━━━ INFORMATION SHOWN

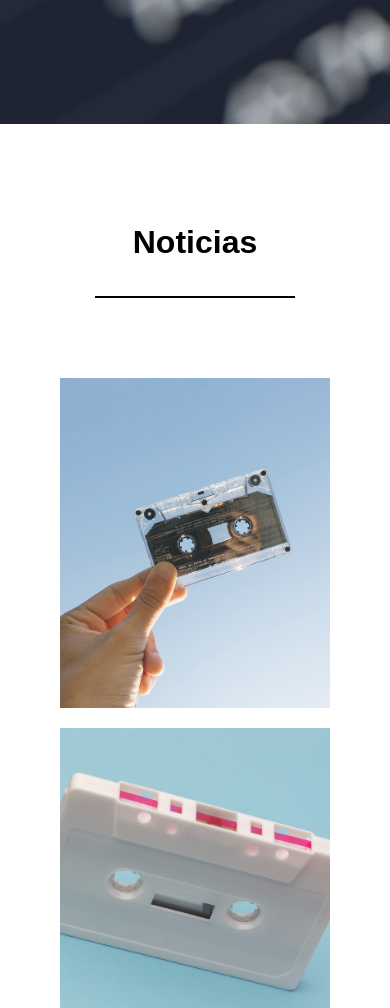
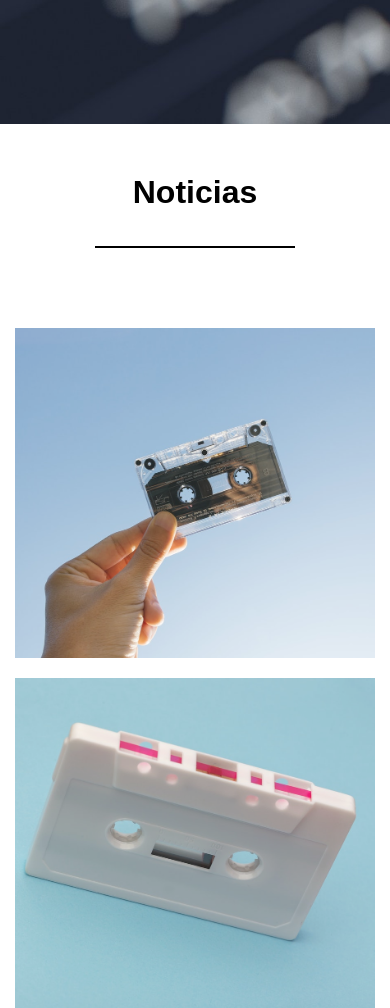
Before and after one commit to MatheusM5/noticias-do-oeste, a plain HTML site: page index.html in a window 390 px wide. Shown: the part 720-1728 px from the top of the page. Drawn offline with Linux system fonts and the light colour scheme.

Commit message:
commit init
atualização do site

```diff
--- a/style/style.css
+++ b/style/style.css
@@ -158,6 +158,11 @@ header li:last-child{
         flex-basis: 100%;
     }
 }
+@media (max-width: 500px) {
+    .noticias {
+        padding: 50px 5px;
+    }
+}
 
 /* NOS CONHEÇA */
 .nos {
```
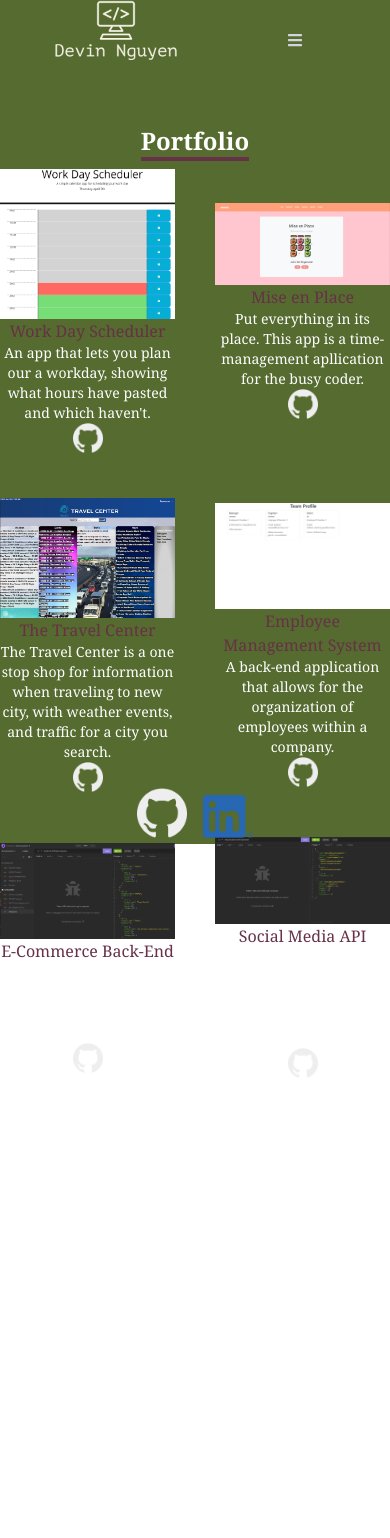
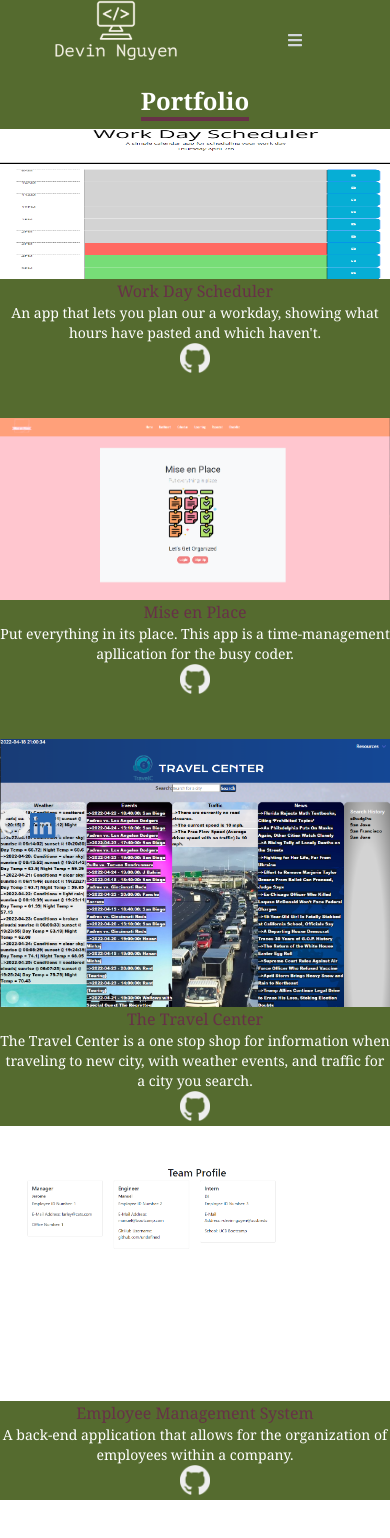
Before and after one commit to kuyadevin/react-portfolio, a React (Create React App) app: page /portfolio in a window 390 px wide. Shown: the top 1538 px of the page. Before the commit the page ends 1083 px from the top, so only its background shows below. Built offline with nearby package versions, Linux system fonts and the light colour scheme.

Commit message:
Fixed background and size responsivness in profile page

```diff
--- a/src/App.js
+++ b/src/App.js
@@ -1,5 +1,4 @@
 import Navigation from "./components/Navigation"
-import Footer from "./components/Footer";
 import AboutMe from "./components/AboutMe";
 import Portfolio from "./components/Portfolio";
 import Contact from "./components/Contact";
@@ -15,7 +14,6 @@ function App() {
         <Route path='/contact' element={<Contact />} />
         <Route path='/resume' element={<Resume />} />
       </Routes>
-      <Footer />
     </Router>
   );
 }
--- a/src/components/AboutMe.js
+++ b/src/components/AboutMe.js
@@ -2,6 +2,8 @@ import React from 'react';
 import { IoIosArrowRoundForward } from 'react-icons/io';
 import Devin from '../assets/devin.png';
 import { Link } from 'react-router-dom';
+import GitHub from '../assets/github.png';
+import LinkedIn from '../assets/LI-In-Bug.png';
 
 const AboutMe = () => {
   return (
@@ -27,6 +29,14 @@ const AboutMe = () => {
           </div>
         </div>
       </div>
+      <footer className='fixed inset-x-0 bottom-0 text-center space-x-4'>
+        <a className="inline-block" href='https://github.com/kuyadevin'>
+          <img src={GitHub} alt='GitHub' style={{ width: '50px' }} />
+        </a>
+        <a className="inline-block" href='https://www.linkedin.com/in/devin-nguyen-9a0676212/'>
+          <img src={LinkedIn} alt='LinkedIn' style={{ width: '50px' }} />
+        </a>
+      </footer>
     </div>
   )
 }
--- a/src/components/Contact.js
+++ b/src/components/Contact.js
@@ -1,4 +1,6 @@
-import React from 'react'
+import React from 'react';
+import GitHub from '../assets/github.png';
+import LinkedIn from '../assets/LI-In-Bug.png';
 
 function Contact() {
   return (
@@ -15,6 +17,14 @@ function Contact() {
           <button className='text-white border-2 bg-[#673147] hover:bg-slate-600 hover:border-slate-600'>Contact Me!</button>
         </form>
       </div>
+      <footer className='fixed inset-x-0 bottom-0 text-center space-x-4'>
+        <a className="inline-block" href='https://github.com/kuyadevin'>
+          <img src={GitHub} alt='GitHub' style={{ width: '50px' }} />
+        </a>
+        <a className="inline-block" href='https://www.linkedin.com/in/devin-nguyen-9a0676212/'>
+          <img src={LinkedIn} alt='LinkedIn' style={{ width: '50px' }} />
+        </a>
+      </footer>
     </div>
   )
 }
--- a/src/components/Navigation.js
+++ b/src/components/Navigation.js
@@ -2,6 +2,7 @@ import React, { useState } from 'react';
 import { FaBars, FaTimes } from 'react-icons/fa';
 import Logo from '../assets/Devin Nguyen-logos_transparent.png';
 import { Link } from 'react-router-dom';
+
 
 const Navigation = () => {
   // eslint-disable-next-line no-unused-vars
--- a/src/components/Portfolio.js
+++ b/src/components/Portfolio.js
@@ -6,14 +6,15 @@ import TravelCenter from '../assets/travelCenter.png';
 import EMS from '../assets/ems.png';
 import ECommerce from '../assets/ecommerce.png';
 import Social from '../assets/socialmedia.png';
+import LinkedIn from '../assets/LI-In-Bug.png';
 
 function Portfolio() {
   return (
-    <div className='w-full h-screen bg-[#556b2f]'>
+    <div className='w-full h-screen bg-[#556b2f] pb-20 bg-repeat'>
       <div className='flex flex-col justify-center items-center w-full h-full text-white font-serif'>
         <h1 className='text-2xl font-bold inline border-b-4 border-[#673147] mb-2'>Portfolio</h1>
-        <div className='max-w-[1000px] max-h-[550px] w-full grid grid-cols-2 sm:grid-cols-3 gap-10 justify-center items-center text-center text-sm'>
-          <div>
+        <div className='max-w-[1000px] max-h-[550px] w-full grid grid-cols-1 sm:grid-cols-3 gap-10 justify-center items-center text-center text-sm sm:pb-20'>
+          <div className='bg-[#556b2f]'>
             <a href='https://kuyadevin.github.io/Day-Planner/'>
               <img src={Workday} alt='Workday Scheduler' style={{ width: '500px', height: '150px' }} />
             </a>
@@ -23,7 +24,7 @@ function Portfolio() {
               <img src={GitHub} alt='GitHub' style={{ width: '30px' }} />
             </a>
           </div>
-          <div>
+          <div className='bg-[#556b2f]'>
             <a href='https://mise-en-place-planner.herokuapp.com/'>
               <img src={MiseEnPlace} alt='Mise En Place' style={{ width: '500px' }} />
             </a>
@@ -33,7 +34,7 @@ function Portfolio() {
               <img src={GitHub} alt='GitHub' style={{ width: '30px' }} />
             </a>
           </div>
-          <div>
+          <div className='bg-[#556b2f]'>
             <a href='https://kuyadevin.github.io/the-travel-center/'>
               <img src={TravelCenter} alt='Travel Center' style={{ width: '500px' }} />
             </a>
@@ -43,7 +44,7 @@ function Portfolio() {
               <img src={GitHub} alt='GitHub' style={{ width: '30px' }} />
             </a>
           </div>
-          <div>
+          <div className='bg-[#556b2f]'>
             <a href='https://github.com/kuyadevin/employee-management-system'>
               <img src={EMS} alt='Employee Management System' style={{ width: '500px' }} />
             </a>
@@ -53,7 +54,7 @@ function Portfolio() {
               <img src={GitHub} alt='GitHub' style={{ width: '30px' }} />
             </a>
           </div>
-          <div>
+          <div className='bg-[#556b2f]'>
             <a href='https://github.com/kuyadevin/e-commerce-back-end'>
               <img src={ECommerce} alt='E-Commerce' style={{ width: '500px' }} />
             </a>
@@ -63,7 +64,7 @@ function Portfolio() {
               <img src={GitHub} alt='GitHub' style={{ width: '30px' }} />
             </a>
           </div>
-          <div>
+          <div className='bg-[#556b2f]'>
             <a href='https://github.com/kuyadevin/social-media-api'>
               <img src={Social} alt='Social Media API' style={{ width: '500px' }} />
             </a>
@@ -75,6 +76,22 @@ function Portfolio() {
           </div>
         </div>
       </div>
+      <footer className='fixed inset-x-0 bottom-0 text-center space-x-4 invisible sm:visible'>
+        <a className="inline-block" href='https://github.com/kuyadevin'>
+          <img src={GitHub} alt='GitHub' style={{ width: '50px' }} />
+        </a>
+        <a className="inline-block" href='https://www.linkedin.com/in/devin-nguyen-9a0676212/'>
+          <img src={LinkedIn} alt='LinkedIn' style={{ width: '50px' }} />
+        </a>
+      </footer>
+      <footer className='fixed bottom-0 sm:hidden '>
+        <a className="inline-block" href='https://github.com/kuyadevin'>
+          <img src={GitHub} alt='GitHub' style={{ width: '30px' }} />
+        </a>
+        <a className="inline-block" href='https://www.linkedin.com/in/devin-nguyen-9a0676212/'>
+          <img src={LinkedIn} alt='LinkedIn' style={{ width: '30px' }} />
+        </a>
+      </footer>
     </div>
   )
 }
--- a/src/components/Resume.js
+++ b/src/components/Resume.js
@@ -1,5 +1,7 @@
 import React from 'react';
 import PDF from '../assets/resume.pdf';
+import GitHub from '../assets/github.png';
+import LinkedIn from '../assets/LI-In-Bug.png';
 
 function Resume() {
   return (
@@ -29,7 +31,16 @@ function Resume() {
           </ul>
         </div>
       </div>
+      <footer className='fixed inset-x-0 bottom-0 text-center space-x-4'>
+        <a className="inline-block" href='https://github.com/kuyadevin'>
+          <img src={GitHub} alt='GitHub' style={{ width: '50px' }} />
+        </a>
+        <a className="inline-block" href='https://www.linkedin.com/in/devin-nguyen-9a0676212/'>
+          <img src={LinkedIn} alt='LinkedIn' style={{ width: '50px' }} />
+        </a>
+      </footer>
     </div>
+
   )
 }
 
```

━━━━━━

■ **PROBLEM DETAILS**
Please show every line above that includes the word "Navigation".

■ **TASK SOLUTION**
 import Navigation from "./components/Navigation"
--- a/src/components/Navigation.js
+++ b/src/components/Navigation.js
 const Navigation = () => {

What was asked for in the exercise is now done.